> WHAT YOU ARE ASKED TO DO
Copy every line from the records below that carries the word "GEMINI".

____

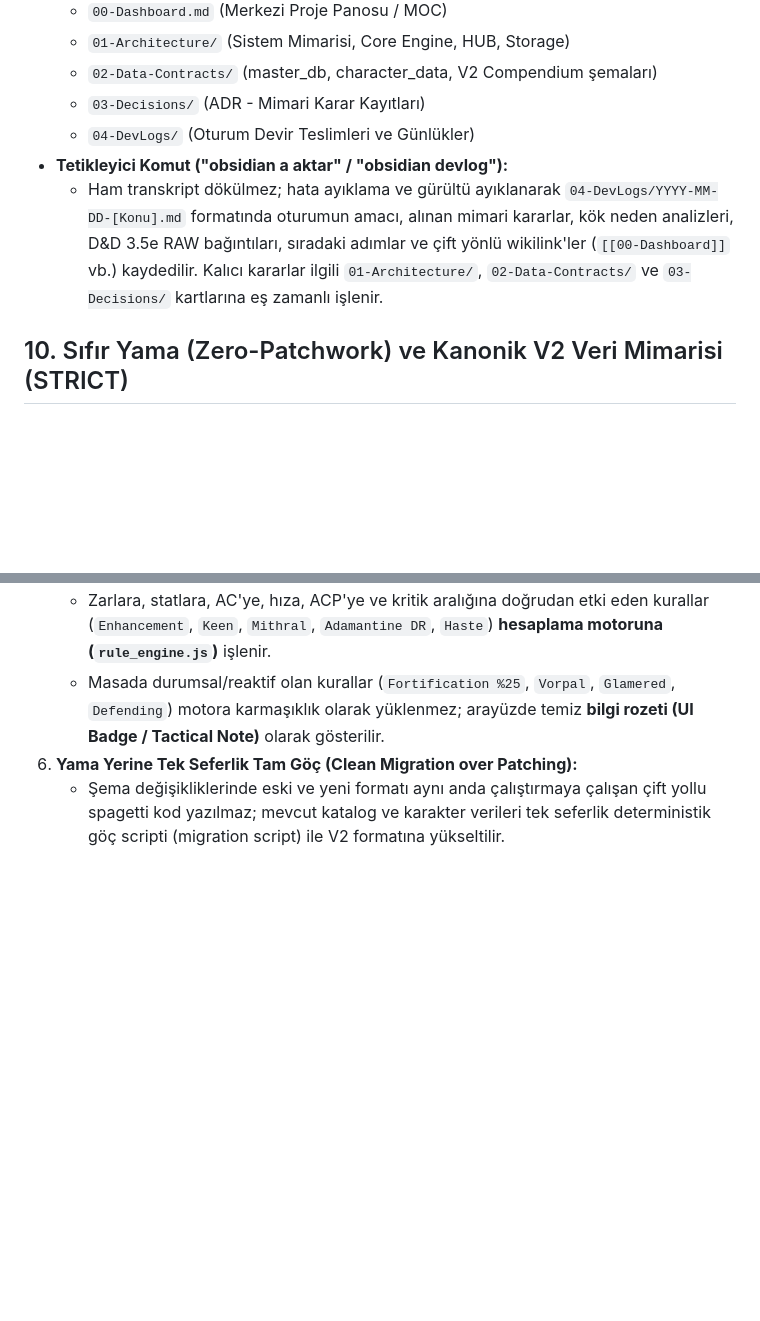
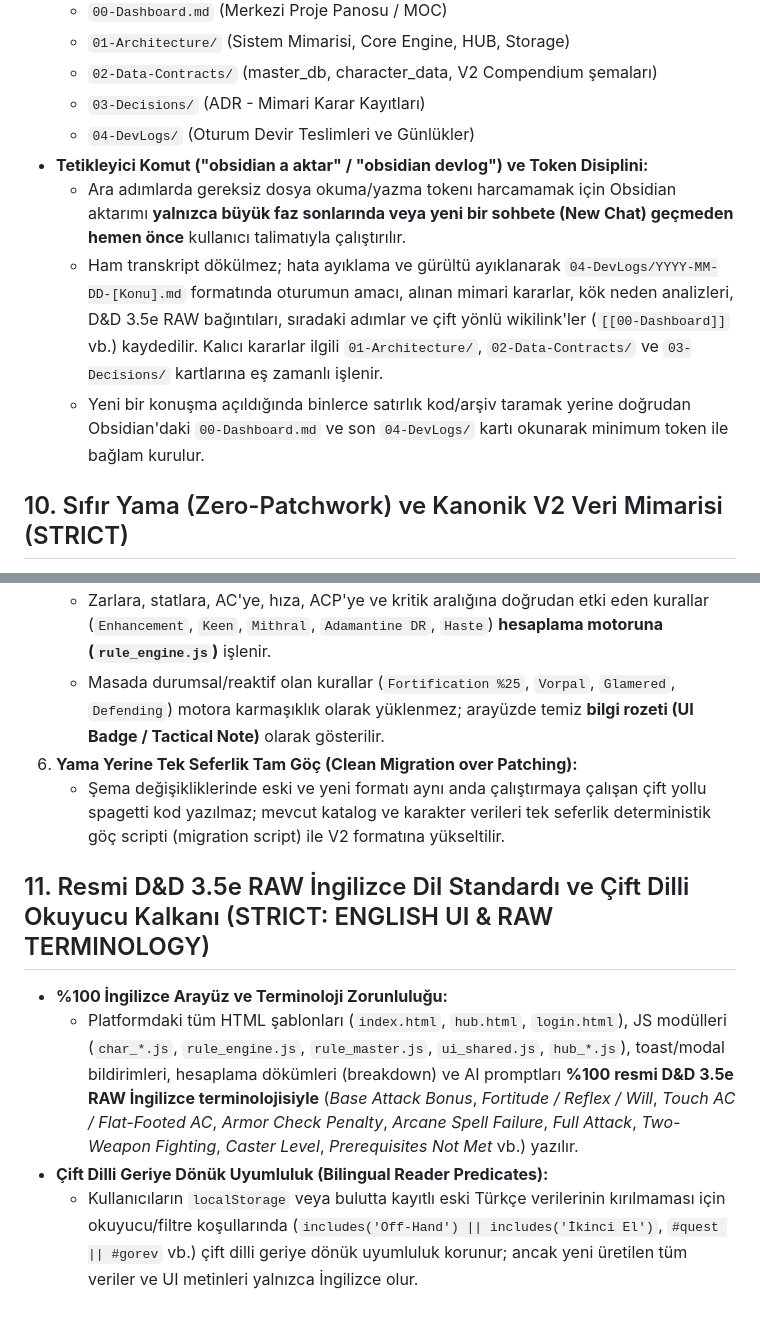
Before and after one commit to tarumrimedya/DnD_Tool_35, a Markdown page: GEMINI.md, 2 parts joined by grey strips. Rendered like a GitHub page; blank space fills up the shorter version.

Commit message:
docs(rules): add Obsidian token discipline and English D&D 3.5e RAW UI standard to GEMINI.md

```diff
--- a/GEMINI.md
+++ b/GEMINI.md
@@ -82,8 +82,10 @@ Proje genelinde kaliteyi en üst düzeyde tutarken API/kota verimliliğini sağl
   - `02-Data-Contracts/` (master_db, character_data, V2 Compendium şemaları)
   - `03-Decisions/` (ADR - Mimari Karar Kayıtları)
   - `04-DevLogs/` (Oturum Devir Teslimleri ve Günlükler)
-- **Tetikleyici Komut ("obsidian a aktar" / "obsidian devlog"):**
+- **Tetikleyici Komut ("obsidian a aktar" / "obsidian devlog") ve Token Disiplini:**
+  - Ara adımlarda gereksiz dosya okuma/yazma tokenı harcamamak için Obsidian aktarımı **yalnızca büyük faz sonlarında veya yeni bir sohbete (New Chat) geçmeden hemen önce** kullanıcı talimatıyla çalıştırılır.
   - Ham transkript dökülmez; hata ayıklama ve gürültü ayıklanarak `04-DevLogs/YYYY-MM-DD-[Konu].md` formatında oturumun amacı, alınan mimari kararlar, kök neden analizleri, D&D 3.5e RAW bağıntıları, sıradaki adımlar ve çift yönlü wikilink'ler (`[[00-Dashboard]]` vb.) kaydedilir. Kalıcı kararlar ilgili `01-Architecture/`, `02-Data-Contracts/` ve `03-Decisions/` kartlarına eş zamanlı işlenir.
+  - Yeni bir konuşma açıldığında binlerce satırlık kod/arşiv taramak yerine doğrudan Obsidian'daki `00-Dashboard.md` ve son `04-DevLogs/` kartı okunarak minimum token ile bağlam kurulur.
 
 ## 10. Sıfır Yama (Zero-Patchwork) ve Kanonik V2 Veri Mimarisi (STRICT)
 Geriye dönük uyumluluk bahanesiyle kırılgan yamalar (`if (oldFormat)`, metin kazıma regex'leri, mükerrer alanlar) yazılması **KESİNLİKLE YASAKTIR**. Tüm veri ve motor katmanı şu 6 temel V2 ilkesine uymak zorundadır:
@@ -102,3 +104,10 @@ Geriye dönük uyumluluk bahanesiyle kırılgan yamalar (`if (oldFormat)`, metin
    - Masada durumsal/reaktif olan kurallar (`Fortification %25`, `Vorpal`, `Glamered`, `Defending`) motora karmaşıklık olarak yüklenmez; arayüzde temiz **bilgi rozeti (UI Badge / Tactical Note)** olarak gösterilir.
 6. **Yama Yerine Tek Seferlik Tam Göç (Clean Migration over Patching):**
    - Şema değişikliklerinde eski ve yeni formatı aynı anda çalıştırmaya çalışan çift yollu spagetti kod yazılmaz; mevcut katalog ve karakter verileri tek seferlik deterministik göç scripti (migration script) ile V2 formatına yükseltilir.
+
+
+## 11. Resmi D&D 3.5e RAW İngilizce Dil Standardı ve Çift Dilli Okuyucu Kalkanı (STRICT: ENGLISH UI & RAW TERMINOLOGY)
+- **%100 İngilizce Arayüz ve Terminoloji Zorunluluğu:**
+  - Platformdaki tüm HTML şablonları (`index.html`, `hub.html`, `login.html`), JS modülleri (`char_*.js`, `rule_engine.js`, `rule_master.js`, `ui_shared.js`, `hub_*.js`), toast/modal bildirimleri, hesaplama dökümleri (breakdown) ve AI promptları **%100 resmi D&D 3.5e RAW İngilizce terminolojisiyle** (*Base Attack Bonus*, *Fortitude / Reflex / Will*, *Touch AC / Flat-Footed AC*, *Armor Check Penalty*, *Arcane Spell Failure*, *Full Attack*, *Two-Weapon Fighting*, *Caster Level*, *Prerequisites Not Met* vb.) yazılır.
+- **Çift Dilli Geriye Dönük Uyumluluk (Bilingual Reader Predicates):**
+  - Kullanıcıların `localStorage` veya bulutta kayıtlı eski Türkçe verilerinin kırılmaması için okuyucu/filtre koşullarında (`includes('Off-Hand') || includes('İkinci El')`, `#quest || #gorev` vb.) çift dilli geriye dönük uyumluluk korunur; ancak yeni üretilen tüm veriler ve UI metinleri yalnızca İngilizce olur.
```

____

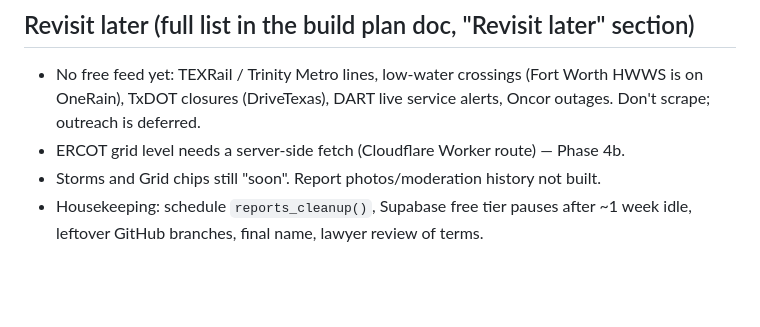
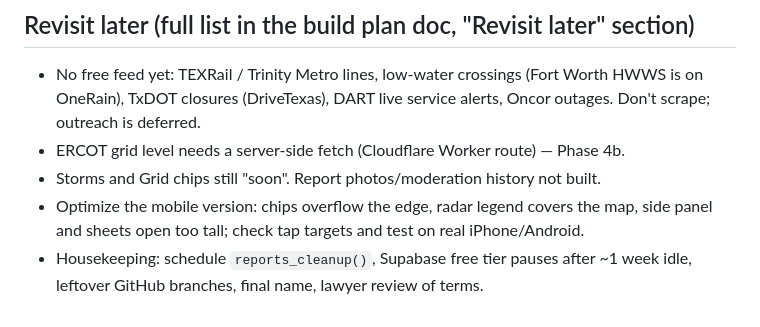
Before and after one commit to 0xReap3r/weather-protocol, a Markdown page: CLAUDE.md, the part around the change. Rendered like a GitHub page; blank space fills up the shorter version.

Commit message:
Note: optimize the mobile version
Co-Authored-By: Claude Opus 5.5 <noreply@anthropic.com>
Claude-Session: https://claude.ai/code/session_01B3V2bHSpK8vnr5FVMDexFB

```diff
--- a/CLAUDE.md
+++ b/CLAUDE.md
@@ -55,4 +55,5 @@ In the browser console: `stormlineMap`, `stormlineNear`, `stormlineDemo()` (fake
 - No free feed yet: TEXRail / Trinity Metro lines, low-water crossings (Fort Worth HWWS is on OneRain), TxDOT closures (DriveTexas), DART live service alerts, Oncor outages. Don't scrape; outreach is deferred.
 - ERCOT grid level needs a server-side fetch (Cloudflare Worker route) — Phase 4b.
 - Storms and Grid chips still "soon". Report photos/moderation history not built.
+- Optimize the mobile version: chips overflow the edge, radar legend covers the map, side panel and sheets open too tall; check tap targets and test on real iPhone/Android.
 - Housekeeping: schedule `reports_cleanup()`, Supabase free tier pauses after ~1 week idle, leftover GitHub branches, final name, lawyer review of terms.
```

____

> SOLUTION FOR THIS EXERCISE
Before and after one commit to tarumrimedya/DnD_Tool_35, a Markdown page: GEMINI.md, 2 parts joined by grey strips. Rendered like a GitHub page; blank space fills up the shorter version.
docs(rules): add Obsidian token discipline and English D&D 3.5e RAW UI standard to GEMINI.md
--- a/GEMINI.md
+++ b/GEMINI.md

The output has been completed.